Return all lines in the data where the string "spikes" can be found.

--*--

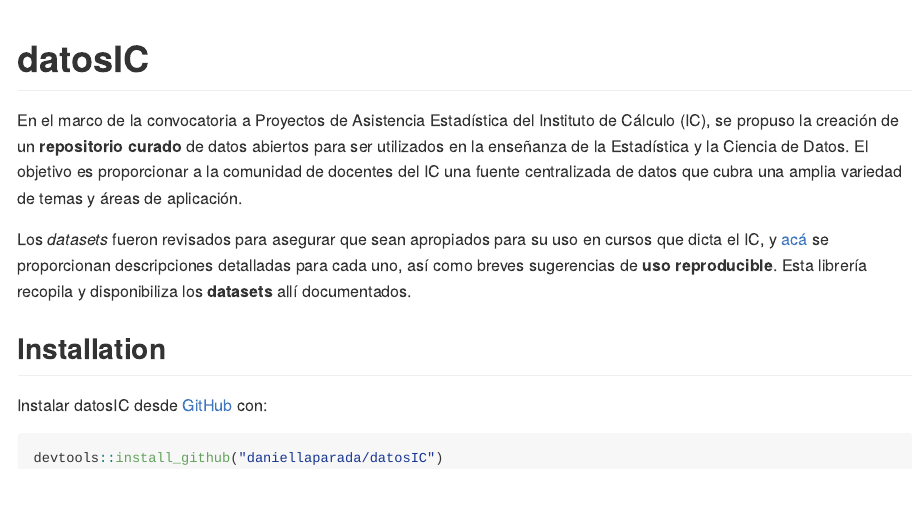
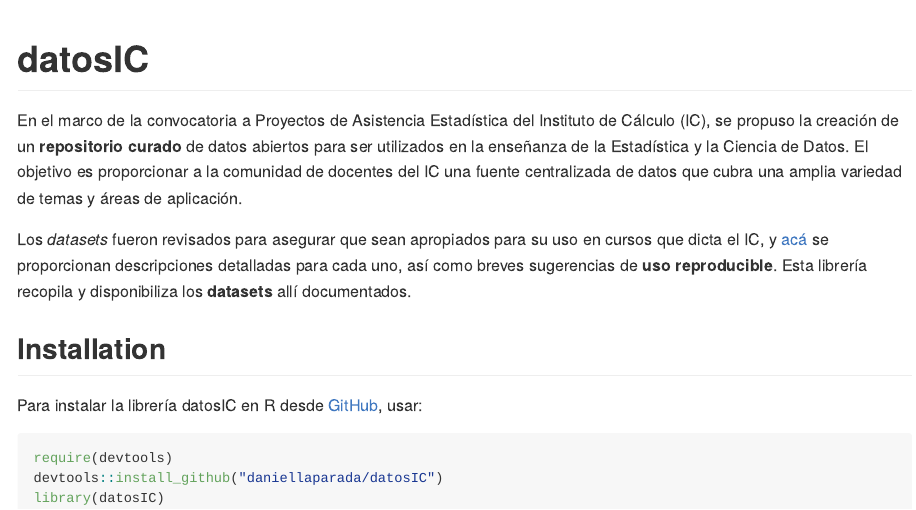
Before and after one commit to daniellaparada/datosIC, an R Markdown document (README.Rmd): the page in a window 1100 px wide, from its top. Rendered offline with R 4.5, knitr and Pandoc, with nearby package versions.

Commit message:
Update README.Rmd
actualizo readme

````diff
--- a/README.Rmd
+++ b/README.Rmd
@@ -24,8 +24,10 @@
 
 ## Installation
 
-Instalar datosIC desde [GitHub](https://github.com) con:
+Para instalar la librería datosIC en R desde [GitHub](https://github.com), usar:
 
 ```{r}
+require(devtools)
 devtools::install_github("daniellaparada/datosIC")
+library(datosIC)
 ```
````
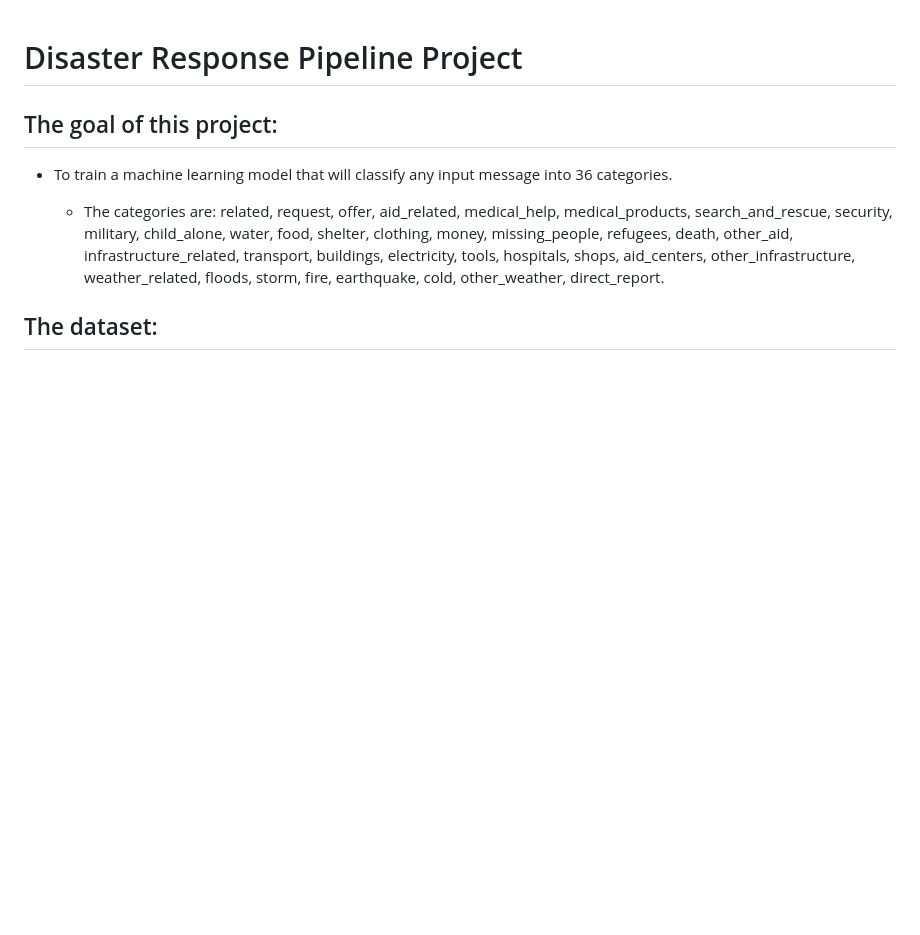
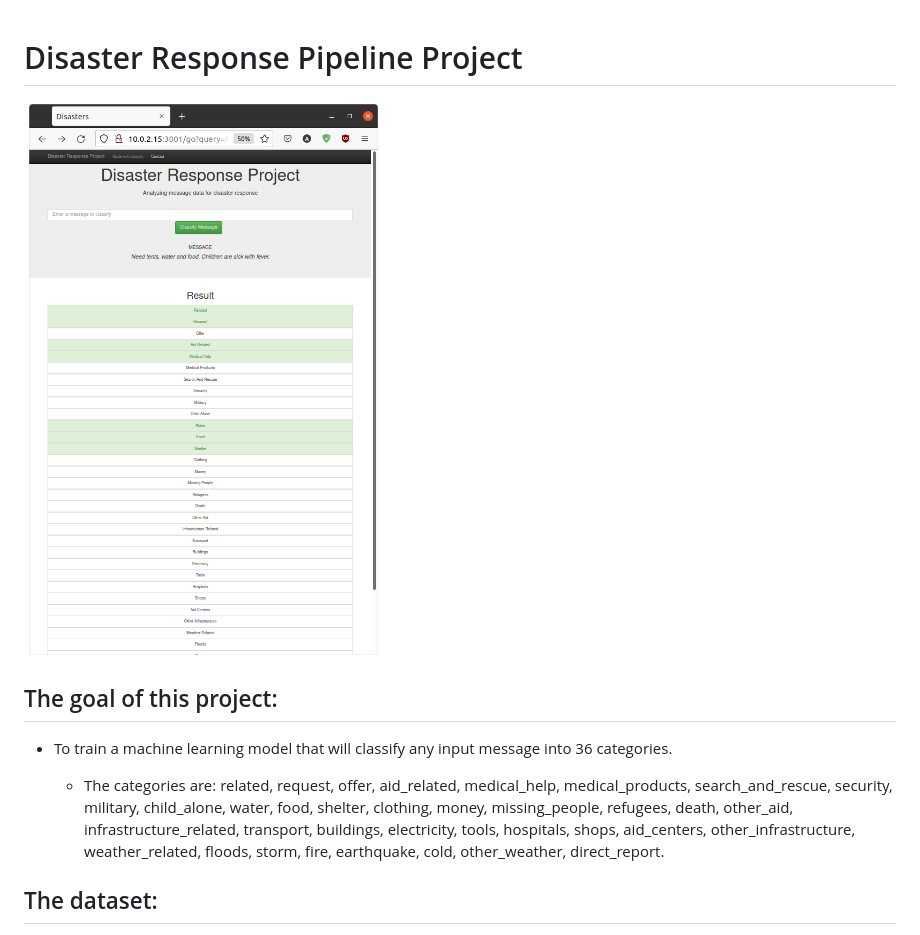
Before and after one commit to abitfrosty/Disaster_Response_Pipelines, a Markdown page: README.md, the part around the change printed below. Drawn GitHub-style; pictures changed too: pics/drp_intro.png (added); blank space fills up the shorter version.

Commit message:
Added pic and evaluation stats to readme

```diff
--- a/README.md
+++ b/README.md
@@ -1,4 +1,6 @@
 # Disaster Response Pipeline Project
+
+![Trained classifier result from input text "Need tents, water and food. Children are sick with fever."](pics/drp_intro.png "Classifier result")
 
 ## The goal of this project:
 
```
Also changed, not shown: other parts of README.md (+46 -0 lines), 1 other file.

--*--

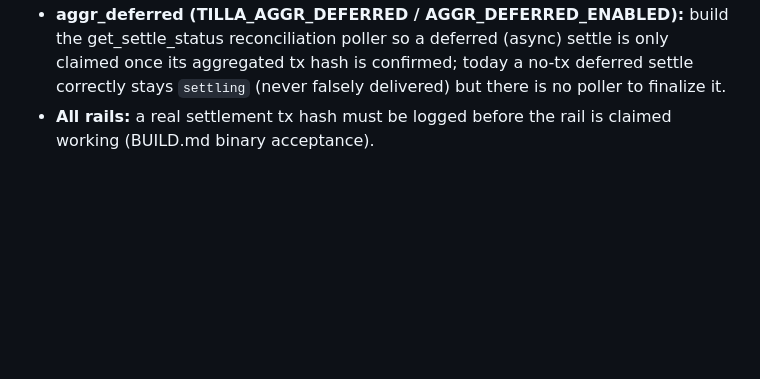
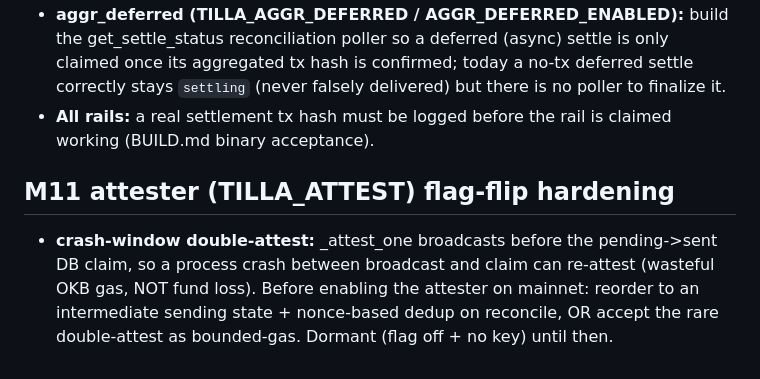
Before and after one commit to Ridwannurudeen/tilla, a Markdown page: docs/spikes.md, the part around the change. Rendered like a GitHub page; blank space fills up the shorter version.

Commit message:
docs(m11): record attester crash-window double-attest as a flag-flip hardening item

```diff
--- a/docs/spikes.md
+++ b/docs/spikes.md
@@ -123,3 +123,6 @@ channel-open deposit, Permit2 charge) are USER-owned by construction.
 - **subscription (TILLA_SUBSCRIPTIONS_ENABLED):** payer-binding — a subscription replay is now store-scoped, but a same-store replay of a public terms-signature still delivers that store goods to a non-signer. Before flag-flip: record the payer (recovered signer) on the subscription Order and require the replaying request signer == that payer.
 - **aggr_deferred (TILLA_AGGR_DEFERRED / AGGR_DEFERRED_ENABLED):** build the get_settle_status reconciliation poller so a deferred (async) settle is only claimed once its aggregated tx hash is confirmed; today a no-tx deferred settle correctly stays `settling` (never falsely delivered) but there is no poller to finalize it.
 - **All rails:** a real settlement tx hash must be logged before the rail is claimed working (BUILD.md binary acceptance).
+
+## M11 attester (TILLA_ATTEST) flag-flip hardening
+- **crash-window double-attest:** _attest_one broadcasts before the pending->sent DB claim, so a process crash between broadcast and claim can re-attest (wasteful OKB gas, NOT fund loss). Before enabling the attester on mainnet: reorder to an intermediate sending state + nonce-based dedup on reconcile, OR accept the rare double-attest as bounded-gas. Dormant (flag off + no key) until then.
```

--*--

**Answer for this exercise**.
Before and after one commit to Ridwannurudeen/tilla, a Markdown page: docs/spikes.md, the part around the change. Rendered like a GitHub page; blank space fills up the shorter version.
--- a/docs/spikes.md
+++ b/docs/spikes.md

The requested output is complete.